Pull every line with "Checks" from the data.

START MATERIAL FOR THE TASK

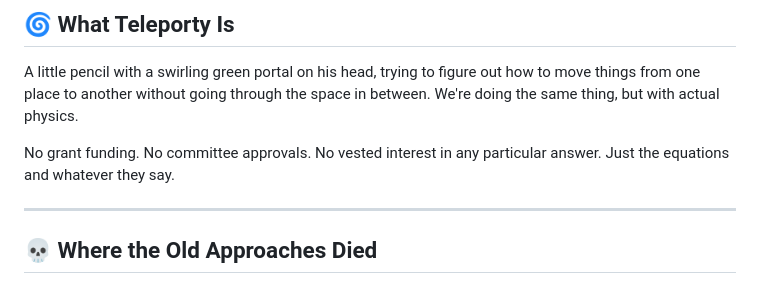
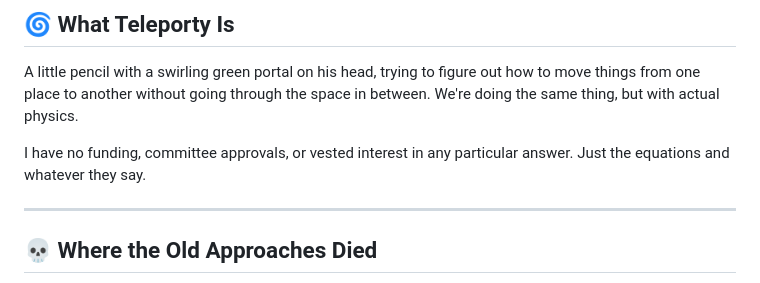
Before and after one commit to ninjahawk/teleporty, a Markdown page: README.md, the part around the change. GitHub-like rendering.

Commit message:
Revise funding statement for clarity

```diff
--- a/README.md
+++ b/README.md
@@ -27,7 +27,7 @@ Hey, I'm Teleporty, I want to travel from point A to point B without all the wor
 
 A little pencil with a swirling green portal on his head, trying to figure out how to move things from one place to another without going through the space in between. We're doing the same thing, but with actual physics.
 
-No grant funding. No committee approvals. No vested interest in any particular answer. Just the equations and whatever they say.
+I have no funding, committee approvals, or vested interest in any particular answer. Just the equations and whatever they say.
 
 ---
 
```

END MATERIAL FOR THE TASK
START MATERIAL FOR THE TASK

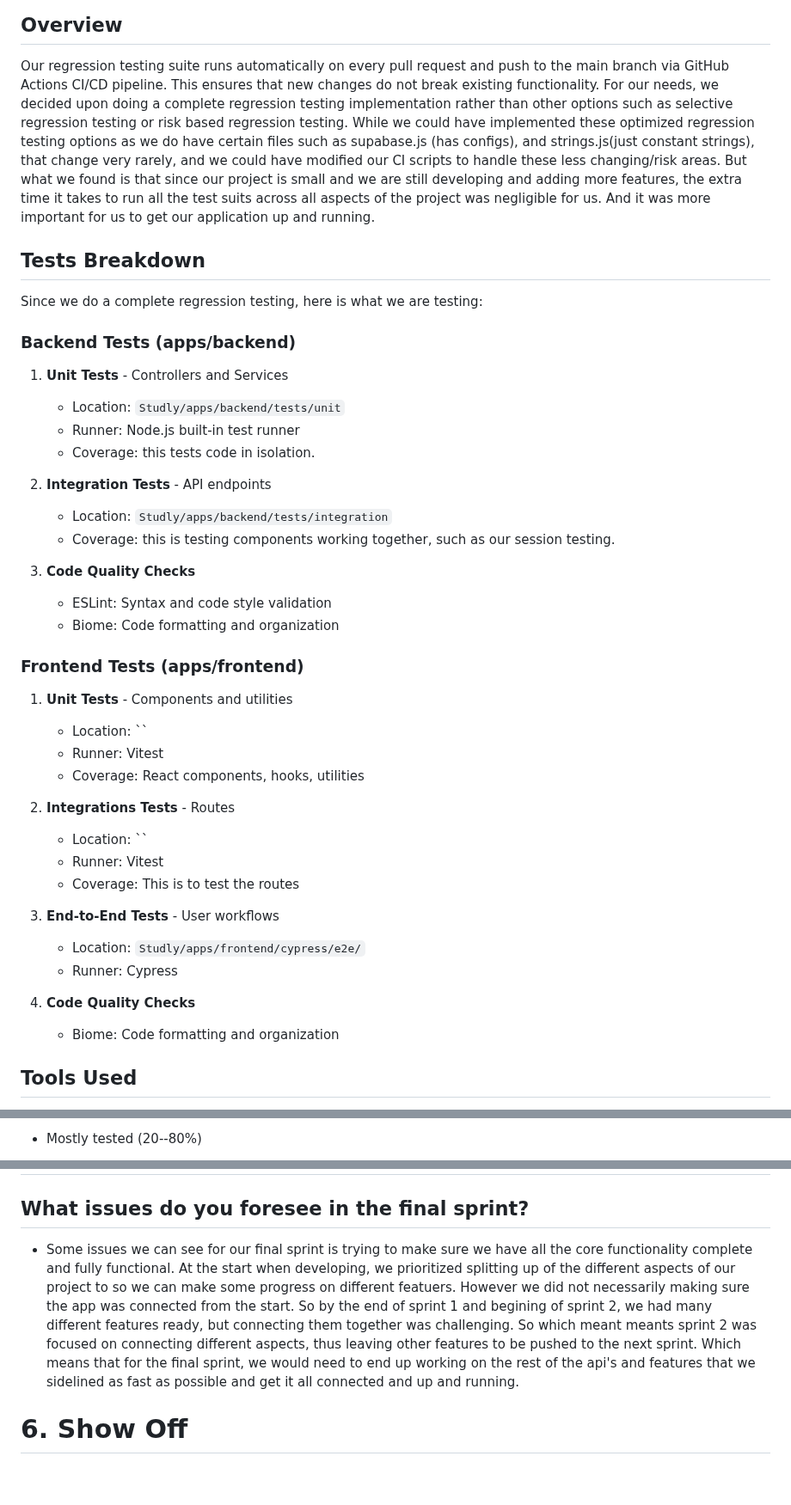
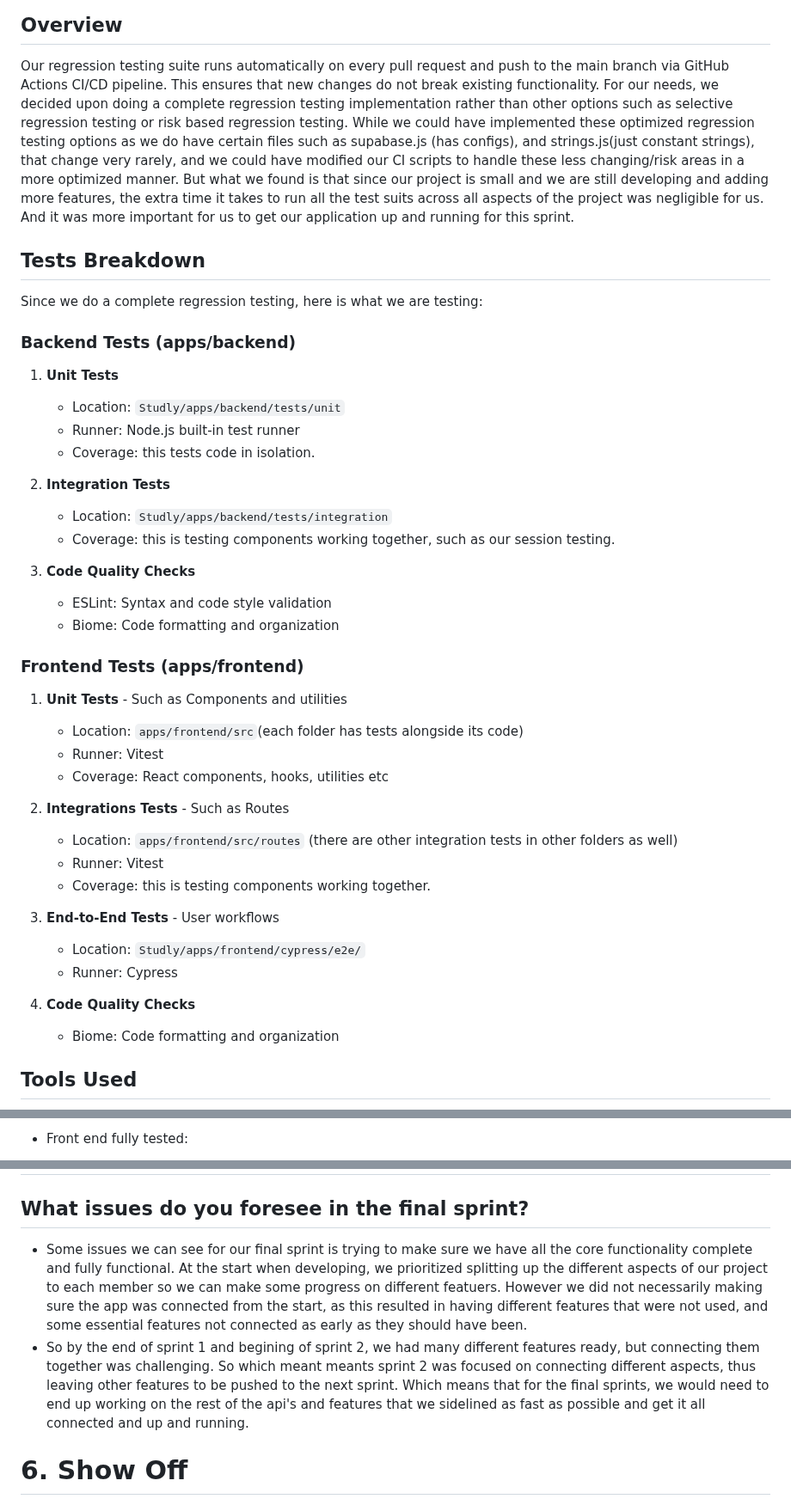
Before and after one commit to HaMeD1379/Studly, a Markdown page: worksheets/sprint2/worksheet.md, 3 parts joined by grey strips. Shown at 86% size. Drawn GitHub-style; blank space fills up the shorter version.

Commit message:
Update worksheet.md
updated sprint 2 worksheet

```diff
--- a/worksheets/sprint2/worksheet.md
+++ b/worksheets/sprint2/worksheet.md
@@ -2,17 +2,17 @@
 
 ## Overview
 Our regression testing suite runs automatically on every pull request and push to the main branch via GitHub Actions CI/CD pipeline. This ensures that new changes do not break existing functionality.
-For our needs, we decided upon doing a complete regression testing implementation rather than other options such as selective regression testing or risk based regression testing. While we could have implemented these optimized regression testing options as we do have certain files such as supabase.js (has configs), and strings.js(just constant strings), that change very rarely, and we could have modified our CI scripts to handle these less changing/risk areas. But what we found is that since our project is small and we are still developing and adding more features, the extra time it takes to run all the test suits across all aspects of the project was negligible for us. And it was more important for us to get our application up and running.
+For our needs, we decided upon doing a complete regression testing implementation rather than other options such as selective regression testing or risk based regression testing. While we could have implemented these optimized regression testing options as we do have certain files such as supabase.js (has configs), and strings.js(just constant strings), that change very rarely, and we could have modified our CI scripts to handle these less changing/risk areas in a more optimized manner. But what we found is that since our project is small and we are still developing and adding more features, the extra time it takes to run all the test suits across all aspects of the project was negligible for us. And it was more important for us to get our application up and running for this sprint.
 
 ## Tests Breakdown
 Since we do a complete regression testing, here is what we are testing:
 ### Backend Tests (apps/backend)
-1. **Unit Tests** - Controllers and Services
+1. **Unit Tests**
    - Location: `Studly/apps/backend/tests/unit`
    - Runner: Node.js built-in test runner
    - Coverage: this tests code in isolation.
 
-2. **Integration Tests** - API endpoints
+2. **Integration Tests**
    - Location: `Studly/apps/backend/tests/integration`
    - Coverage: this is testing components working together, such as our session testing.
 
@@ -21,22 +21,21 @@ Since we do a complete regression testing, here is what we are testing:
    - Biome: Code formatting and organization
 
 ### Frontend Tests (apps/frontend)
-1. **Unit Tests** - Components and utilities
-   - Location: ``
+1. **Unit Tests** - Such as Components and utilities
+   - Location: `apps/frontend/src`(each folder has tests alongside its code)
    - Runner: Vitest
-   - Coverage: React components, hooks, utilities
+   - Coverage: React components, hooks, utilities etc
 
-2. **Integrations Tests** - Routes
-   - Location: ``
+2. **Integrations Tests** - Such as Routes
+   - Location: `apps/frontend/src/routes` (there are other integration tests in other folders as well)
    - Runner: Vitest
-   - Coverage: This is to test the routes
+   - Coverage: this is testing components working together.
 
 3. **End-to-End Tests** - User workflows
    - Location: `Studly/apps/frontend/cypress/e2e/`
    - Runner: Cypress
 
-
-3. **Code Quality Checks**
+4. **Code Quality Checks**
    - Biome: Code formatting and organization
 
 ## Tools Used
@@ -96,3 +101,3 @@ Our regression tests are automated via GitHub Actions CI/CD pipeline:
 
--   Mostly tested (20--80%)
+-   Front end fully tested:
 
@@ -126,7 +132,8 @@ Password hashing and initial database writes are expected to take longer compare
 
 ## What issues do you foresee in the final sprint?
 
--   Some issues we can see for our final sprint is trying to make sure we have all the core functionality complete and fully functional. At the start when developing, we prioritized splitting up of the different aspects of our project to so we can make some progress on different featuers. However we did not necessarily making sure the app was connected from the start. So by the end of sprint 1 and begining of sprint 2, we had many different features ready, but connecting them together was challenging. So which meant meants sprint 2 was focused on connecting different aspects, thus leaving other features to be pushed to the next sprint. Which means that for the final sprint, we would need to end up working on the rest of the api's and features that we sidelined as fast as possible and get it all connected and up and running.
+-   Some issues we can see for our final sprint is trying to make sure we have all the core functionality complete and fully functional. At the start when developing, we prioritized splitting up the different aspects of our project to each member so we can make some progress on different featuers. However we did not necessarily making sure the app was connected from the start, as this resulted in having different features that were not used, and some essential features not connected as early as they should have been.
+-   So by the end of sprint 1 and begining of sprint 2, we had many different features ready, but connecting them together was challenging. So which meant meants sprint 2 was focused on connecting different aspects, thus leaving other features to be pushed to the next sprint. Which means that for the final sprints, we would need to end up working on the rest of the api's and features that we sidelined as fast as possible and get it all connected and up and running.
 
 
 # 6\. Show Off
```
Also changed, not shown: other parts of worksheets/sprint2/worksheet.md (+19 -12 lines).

END MATERIAL FOR THE TASK

▶ [EXERCISE RESULT]:
-3. **Code Quality Checks**
+4. **Code Quality Checks**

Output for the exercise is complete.